From College Library to Country House, 14–18 September 2020
Applications due by 12 February 2020

From College Library to Country House is conceived from the perspective of the British aristocracy and gentry whose education centered upon preparing to run the country estate, including house and collections, and will argue for the importance of the library and the book collection in this process. This intensive residential course is based in the exceptional surroundings of Clare College in the center of the University of Cambridge. Directed by Andrew Moore, the programme focuses upon a series of iconic libraries including those at Houghton Hall and Holkham Hall.

French Eighteenth-Century Studies at the Wallace Collection, 5–9 October 2020
Applications due by 25 February 2020

Directed by Helen Jacobsen, this 5-day non-residential program aims to foster a deeper knowledge and understanding of French 18th-century fine and decorative art. Based at the Wallace Collection with one full study day at Waddesdon Manor this course is intended primarily to aid professional development with object-based study.

ASECS 2020, Saint Louis Art Museum Workshop

Posted in conferences (to attend), on site, opportunities by Editor on December 16, 2019

John Greenwood, Sea Captains Carousing in Surinam, ca.1752–58, oil on bed ticking, 38 × 75 inches
(Saint Louis Art Museum)

◊   ◊   ◊   ◊   ◊

In conjunction with the 2020 meeting of the American Society for Eighteenth-Century Studies in St. Louis, 19–21 March, Amy Torbert and Brittany Luberda are organizing a pre-conference workshop at the Saint Louis Art Museum. A draft program for the conference is now available from ASECS, and I’ll post sessions of particular relevance for art historians here after the new year. Conference registration details are also now available. CH

Introduction to Saint Louis Art Museum Eighteenth-Century Collections
Wednesday, 18 March 2020, 1:00–5:00pm

Applications due by 31 December 2019

The pre-conference workshop will consist of dialogues among curators, field experts, and attendees on topics including global encounter, intermateriality, politics of empire, social histories, production processes, and curating the eighteenth century.
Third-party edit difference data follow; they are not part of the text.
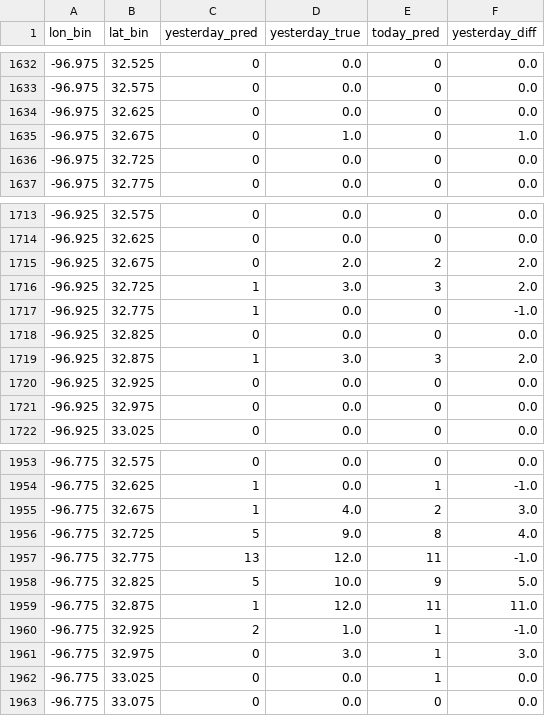
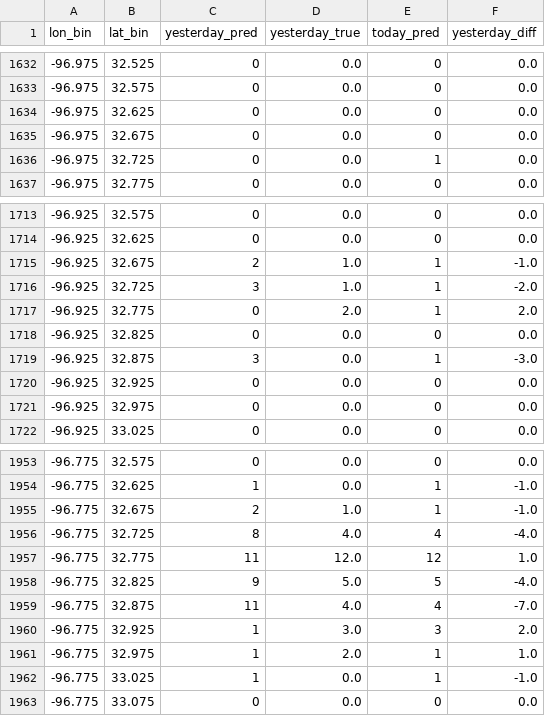
Before and after one commit to hccps-utdallas/Crime-Prediction, a CSV file: data/deployed_files/visualization_data.csv, drawn as a sheet; only a part is shown, gaps mark what is left out; the diff covers the shown part only.

```diff
--- a/data/deployed_files/visualization_data.csv
+++ b/data/deployed_files/visualization_data.csv
@@ -1634,4 +1634,4 @@ lon_bin,lat_bin,yesterday_pred,yesterday_true,today_pred,yesterday_diff
 -96.975,32.625,0,0.0,0,0.0
--96.975,32.675,0,1.0,0,1.0
--96.975,32.725,0,0.0,0,0.0
+-96.975,32.675,0,0.0,0,0.0
+-96.975,32.725,0,0.0,1,0.0
 -96.975,32.775,0,0.0,0,0.0
@@ -1714,7 +1714,7 @@ lon_bin,lat_bin,yesterday_pred,yesterday_true,today_pred,yesterday_diff
 -96.925,32.625,0,0.0,0,0.0
--96.925,32.675,0,2.0,2,2.0
--96.925,32.725,1,3.0,3,2.0
--96.925,32.775,1,0.0,0,-1.0
+-96.925,32.675,2,1.0,1,-1.0
+-96.925,32.725,3,1.0,1,-2.0
+-96.925,32.775,0,2.0,1,2.0
 -96.925,32.825,0,0.0,0,0.0
--96.925,32.875,1,3.0,3,2.0
+-96.925,32.875,3,0.0,1,-3.0
 -96.925,32.925,0,0.0,0,0.0
@@ -1954,10 +1954,10 @@ lon_bin,lat_bin,yesterday_pred,yesterday_true,today_pred,yesterday_diff
 -96.775,32.625,1,0.0,1,-1.0
--96.775,32.675,1,4.0,2,3.0
--96.775,32.725,5,9.0,8,4.0
--96.775,32.775,13,12.0,11,-1.0
--96.775,32.825,5,10.0,9,5.0
--96.775,32.875,1,12.0,11,11.0
--96.775,32.925,2,1.0,1,-1.0
--96.775,32.975,0,3.0,1,3.0
--96.775,33.025,0,0.0,1,0.0
+-96.775,32.675,2,1.0,1,-1.0
+-96.775,32.725,8,4.0,4,-4.0
+-96.775,32.775,11,12.0,12,1.0
+-96.775,32.825,9,5.0,5,-4.0
+-96.775,32.875,11,4.0,4,-7.0
+-96.775,32.925,1,3.0,3,2.0
+-96.775,32.975,1,2.0,1,1.0
+-96.775,33.025,1,0.0,1,-1.0
 -96.775,33.075,0,0.0,0,0.0
```
Also changed, not shown: 72 edited cells elsewhere in this file, data/deployed_files/last_day_input_data.csv, data/deployed_files/prediction_data.csv, 1 other file.
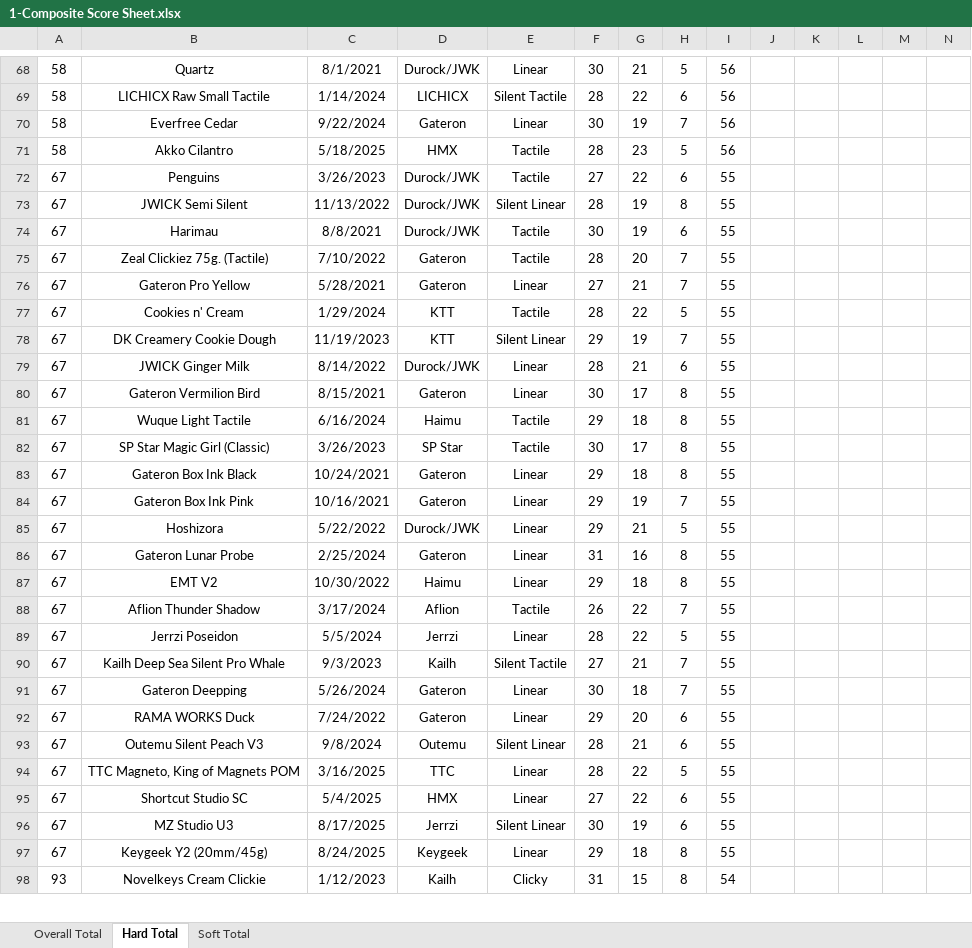
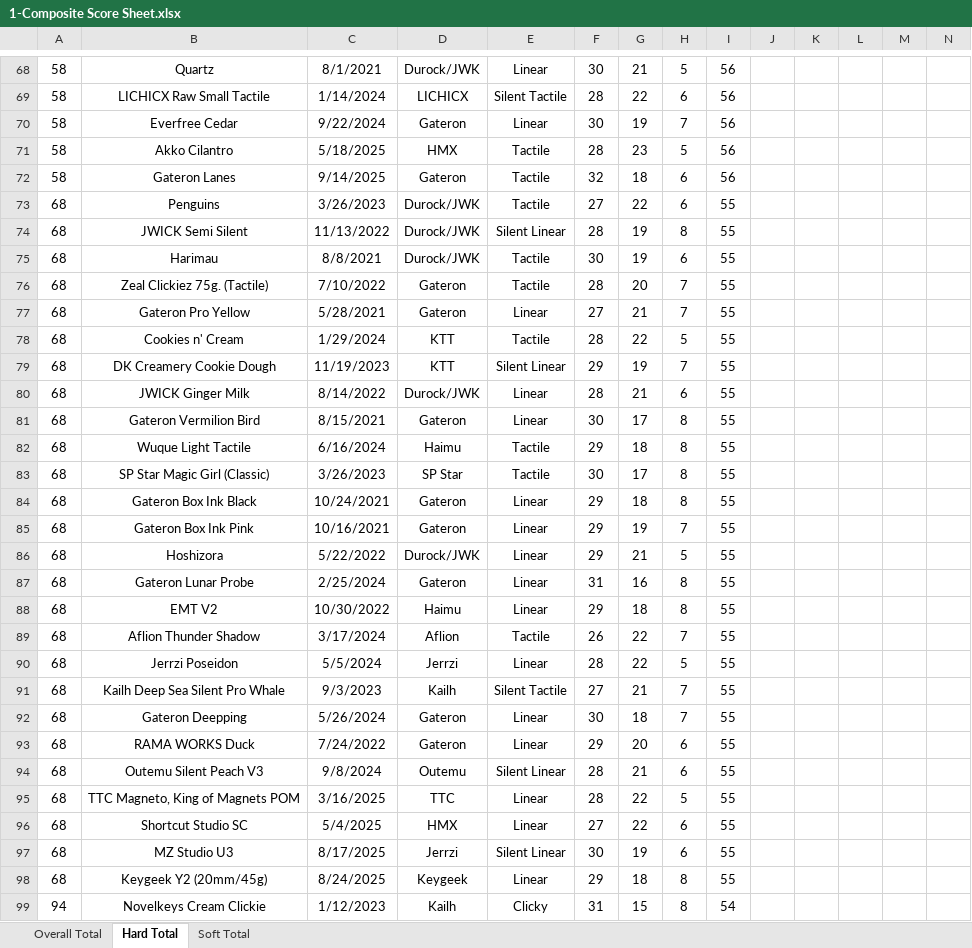
Before and after one commit to ThereminGoat/switch-scores, an Excel workbook: 1-Composite Score Sheet.xlsx, sheet Hard Total, drawn as a sheet; only a part is shown, gaps mark what is left out; values as stored, in another font and other column widths than the file's, no borders; charts and pictures not drawn; addresses are those after the commit; rows hold the shown columns only; the diff covers the shown part only; the diff names each change by its address in the sheet, - before the commit and + after, or states it on an @@ line.

```diff
--- a/1-Composite Score Sheet.xlsx (sheet Hard Total)
+++ b/1-Composite Score Sheet.xlsx (sheet Hard Total)
+row 72: 58 | Gateron Lanes | 9/14/2025 | Gateron | Tactile | 32 | 18 | 6 | 56
-A73:A98: 67
+A73:A98: 68
-A99: 93
+A99: 94
```
Also changed, not shown: 1 added row and 408 edited cells elsewhere in this sheet, sheet Overall Total, sheet Soft Total, formulas that keep their value, 4 other files.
These conversations will be held in the galleries in front of highlights such as colonial silver, European porcelain, Chinese bronzes and exportware, Peruvian textiles, and paintings including John Greenwood’s Sea Captains Carousing in Surinam (ca.1752–58) and François-André Vincent’s Arria and Paetus (1784). The event will include the opportunity to study works from storage rarely on view and to visit the Print Study Room.

Scholars and curators of all disciplines are invited to register. As numbers are limited due to spatial constraints, please apply by sending a brief email describing your interest, along with any questions you may have, to eighteenthcenturyatslam@gmail.com by 31 December 2019. Confirmed participants will be contacted by the workshop organizers, Amy Torbert (Saint Louis Art Museum) and Brittany Luberda (Baltimore Museum of Art), by 20 January 2020.

The workshop will be held at the Museum on Wednesday, 18 March 2020, from 1:00–5:00pm. Participants must arrange their own transportation. The Museum is a 30-minute drive from the airport and a 20-minute drive from the hotel. Contact information will be provided to the participants to facilitate sharing of Uber, Lyft or other transportation.

Call for Applications | Masterclass on Wax-Resin Linings

Posted in opportunities by Editor on November 22, 2019

From the programme flyer:

Conserving Canvas Initiative — The Dutch Method Unfolded: Masterclass on Wax-Resin Linings
University of Amsterdam, 29 June — 10 July 2020

Applications due by 14 December 2019

The Department of Conservation and Restoration of Cultural Heritage of the University of Amsterdam (UvA) is pleased to announce The Dutch Method Unfolded, a masterclass on wax-resin linings to be held at the UvA from 29 June to 10 July 2020. The two-week program is supported by the Getty Foundation as part of its Conserving Canvas initiative.

The goal of the masterclass is to disseminate knowledge on the history of wax-resin linings, a remedial conservation method invented in the Netherlands in the first half of the 19th century and extensively used by paintings conservators in Europe and abroad until the 1970s. The masterclass will also inform on the impact of wax-resin linings on the physical and material characteristics of paintings. Furthermore, it will provide a platform to share expertise and reflect on the consequences of the method for today’s conservation of lined paintings.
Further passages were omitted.